‚ÄčThe Government clearly thinks there is no minimum that they can get away with paying to Solicitors. Congratulations to QCs who have been provided with a 10% rise in their fees. Why Barristers are felt to be a special case is anyone’s guess!  My theory is that they are more likely than solicitors to have gone to the same prestigious schools as many government ministers and they understand their ‘pain’.

After years of cuts and the bruising effects of inflation, now accelerating, Liz Truss now feels that further deep cuts in payments to law firms are yet again another good way to balance her budget.  Whilst criminal lawyers’ firms desert practice in droves and few young lawyers are being attracted to work in this field of law, the MOJ plough on regardless.  We are rapidly reaching a crisis point in the Criminal Justice system.

Broudie Jackson Canter have, up until now, continued to invest in Criminal defence law.  We undertake the majority of our own Crown Court advocacy which we saw as a way of ensuring that the work could still be undertaken whilst producing a small profit. We went through a long and expensive tendering process instituted by the Ministry of Justice. We were one of 8 firms to win a tender in Liverpool before it was pulled by Michael Gove after we had increased our staffing levels. This tendering process was the justification for the last round of cuts as legal work would be consolidated in a few firms who could gain economies of scale. Instead we were left undertaking a damaging redundancy process.

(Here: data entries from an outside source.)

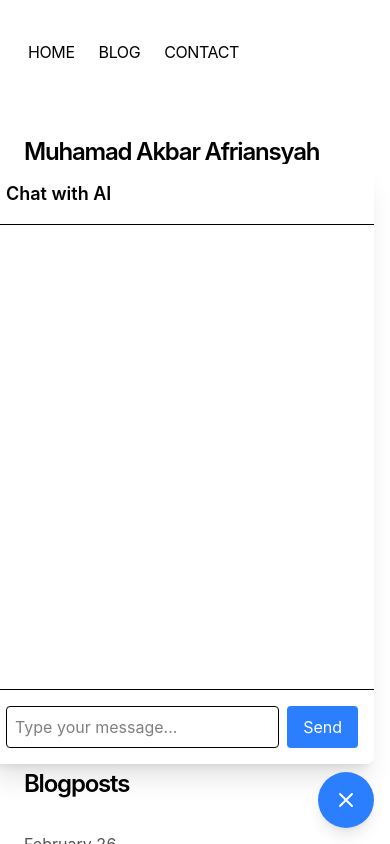
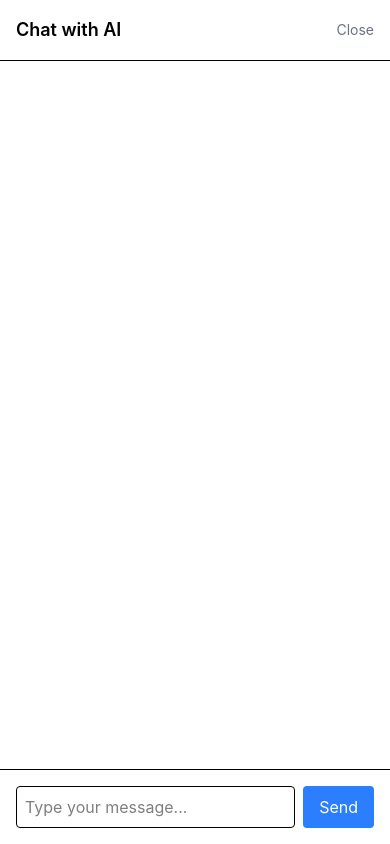
Before and after one commit to abamakbar07/personal-web, a Next.js app: page / in a window 390 px wide. Both pictures are taken after a click on the button 346 px from the left and 800 px from the top of the page. Shown: the top 844 px of the page. Built offline with nearby package versions, Linux system fonts and the light colour scheme.

Commit message:
Add mobile responsiveness and fullscreen mode to Chat component

```diff
--- a/app/components/Chat.tsx
+++ b/app/components/Chat.tsx
@@ -11,10 +11,22 @@ interface ChatMessage {
 
 export default function Chat() {
   const [isOpen, setIsOpen] = useState(false);
+  const [isFullscreen, setIsFullscreen] = useState(false);
   const [message, setMessage] = useState('');
   const [chatHistory, setChatHistory] = useState<ChatMessage[]>([]);
   const [isLoading, setIsLoading] = useState(false);
   const [isInitialized, setIsInitialized] = useState(false);
+
+  // Check if device is mobile
+  useEffect(() => {
+    const checkMobile = () => {
+      setIsFullscreen(window.innerWidth < 768);
+    };
+
+    checkMobile();
+    window.addEventListener('resize', checkMobile);
+    return () => window.removeEventListener('resize', checkMobile);
+  }, []);
 
   // Load chat history on component mount
   useEffect(() => {
@@ -37,18 +49,21 @@ export default function Chat() {
 
   const handleSubmit = async (e: React.FormEvent) => {
     e.preventDefault();
-    if (!message.trim()) return;
+    const trimmedMessage = message.trim();
+    if (!trimmedMessage) return;
+
+    // Clear input immediately
+    setMessage('');
 
     setIsLoading(true);
     const userMessage: ChatMessage = {
       role: 'user',
-      content: message,
+      content: trimmedMessage,
       timestamp: Date.now()
     };
     setChatHistory(prev => [...prev, userMessage]);
 
     try {
-      // Prepare conversation history (excluding timestamps for API)
       const messageHistory = chatHistory.map(msg => ({
         role: msg.role,
         content: msg.content
@@ -60,7 +75,7 @@ export default function Chat() {
           'Content-Type': 'application/json',
         },
         body: JSON.stringify({
-          message,
+          message: trimmedMessage,
           history: messageHistory
         }),
       });
@@ -78,7 +93,6 @@ export default function Chat() {
       setChatHistory(prev => [...prev, botMessage]);
     } catch (error) {
       console.error('Error:', error);
-      // Add error message to chat
       const errorMessage: ChatMessage = {
         role: 'system',
         content: 'Sorry, I encountered an error. Please try again.',
@@ -87,7 +101,6 @@ export default function Chat() {
       setChatHistory(prev => [...prev, errorMessage]);
     } finally {
       setIsLoading(false);
-      setMessage('');
     }
   };
 
@@ -98,10 +111,11 @@ export default function Chat() {
 
   return (
     <>
-      {/* Chat Toggle Button */}
       <button
         onClick={() => setIsOpen(!isOpen)}
-        className="fixed bottom-4 right-4 bg-blue-500 text-white p-4 rounded-full shadow-lg hover:bg-blue-600 transition-all z-50"
+        className={`fixed bottom-4 right-4 bg-blue-500 text-white p-4 rounded-full shadow-lg hover:bg-blue-600 transition-all z-50 ${
+          isOpen && isFullscreen ? 'hidden' : ''
+        }`}
       >
         <svg
           className="w-6 h-6"
@@ -127,16 +141,19 @@ export default function Chat() {
         </svg>
       </button>
 
-      {/* Chat Window */}
       <div
-        className={`fixed bottom-20 right-4 w-full max-w-sm bg-white dark:bg-black shadow-xl rounded-lg transition-all duration-300 transform ${
+        className={`fixed ${
+          isFullscreen && isOpen
+            ? 'inset-0 rounded-none'
+            : 'bottom-20 right-4 w-full max-w-sm md:max-w-md rounded-lg'
+        } bg-white dark:bg-black shadow-xl transition-all duration-300 transform ${
           isOpen ? 'scale-100 opacity-100' : 'scale-95 opacity-0 pointer-events-none'
-        } z-40 md:max-w-md`}
+        } z-40`}
       >
-        <div className="flex flex-col h-[600px] max-h-[80vh]">
-          {/* Chat Header */}
+        <div className={`flex flex-col ${isFullscreen ? 'h-screen' : 'h-[600px] max-h-[80vh]'}`}>
           <div className="p-4 border-b dark:border-neutral-800 flex justify-between items-center">
             <h3 className="text-lg font-semibold">Chat with AI</h3>
+            <div className="flex gap-2">
               {chatHistory && chatHistory.length > 0 && (
                 <button
                   onClick={handleClearChat}
@@ -145,9 +162,17 @@ export default function Chat() {
                   Clear Chat
                 </button>
               )}
+              {isFullscreen && (
+                <button
+                  onClick={() => setIsOpen(false)}
+                  className="text-sm text-gray-500 hover:text-gray-600"
+                >
+                  Close
+                </button>
+              )}
+            </div>
           </div>
 
-          {/* Chat Messages */}
           <div className="flex-1 overflow-y-auto p-4 space-y-4">
             {chatHistory && chatHistory.map((msg) => (
               <div
@@ -180,7 +205,6 @@ export default function Chat() {
             )}
           </div>
 
-          {/* Chat Input */}
           <form onSubmit={handleSubmit} className="p-4 border-t dark:border-neutral-800">
             <div className="flex gap-2">
               <input
--- a/app/utils/chatStorage.ts
+++ b/app/utils/chatStorage.ts
@@ -34,13 +34,13 @@ export const chatStorage = {
 
       // Check if data has the expected structure
       if (!parsedData.messages || !parsedData.expiryTime) {
-        this.clear();
+        chatStorage.clear();
         return [];
       }
 
       // Clear chat if expired
       if (Date.now() > parsedData.expiryTime) {
-        this.clear();
+        chatStorage.clear();
         return [];
       }
 
```
Lines whose indentation alone changed are shown as unchanged.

Now fees in the Crown Court face a drastic cut which will make it very difficult for us to be able to undertake this work at all unless we decide to do it as a loss. Cuts are exacerbated by falling levels of arrests by the Police, themselves facing cuts in their workforce.  At a time of falling fees, falling volumes of work make it impossible for this professional activity to be undertaken at all with a profit.  This is a perfect storm for the criminal justice system. Small wonder that it is suggested that even sexual offenders may no longer be taken through the justice system. Neither the Police nor criminal defence lawyers have the resources to meet the needs of society in crucial areas.

Whilst Theresa May has announced her personal support of victims of domestic violence, the Lord Chancellor is cutting fees paid to defence lawyers in this area of work by 75%. Yes, you did read that correctly and there is no typo.  These drastic cuts are in cases where alleged perpetrators of Domestic Violence are not permitted directly to cross examine their victims. Lawyers of the right calibre will no longer be able to afford to do that work. Where this leaves victims is anyone’s guess.

There are many proper ways for the MOJ to make savings including cases heard through video conferencing and the closure of some courts, but the demeaning treatment of lawyers has to stop before it is too late.  We have been committed to this important area of law but there is a limit. If Liz Truss succeeds in her damaging proposals, then there will be a point when we say we can no longer continue to do this work. We cannot carry on providing an expert service when the Government will not pay a sustainable rate to undertake a very important role in a justice system which used to be the envy of the world.

Andrew Holroyd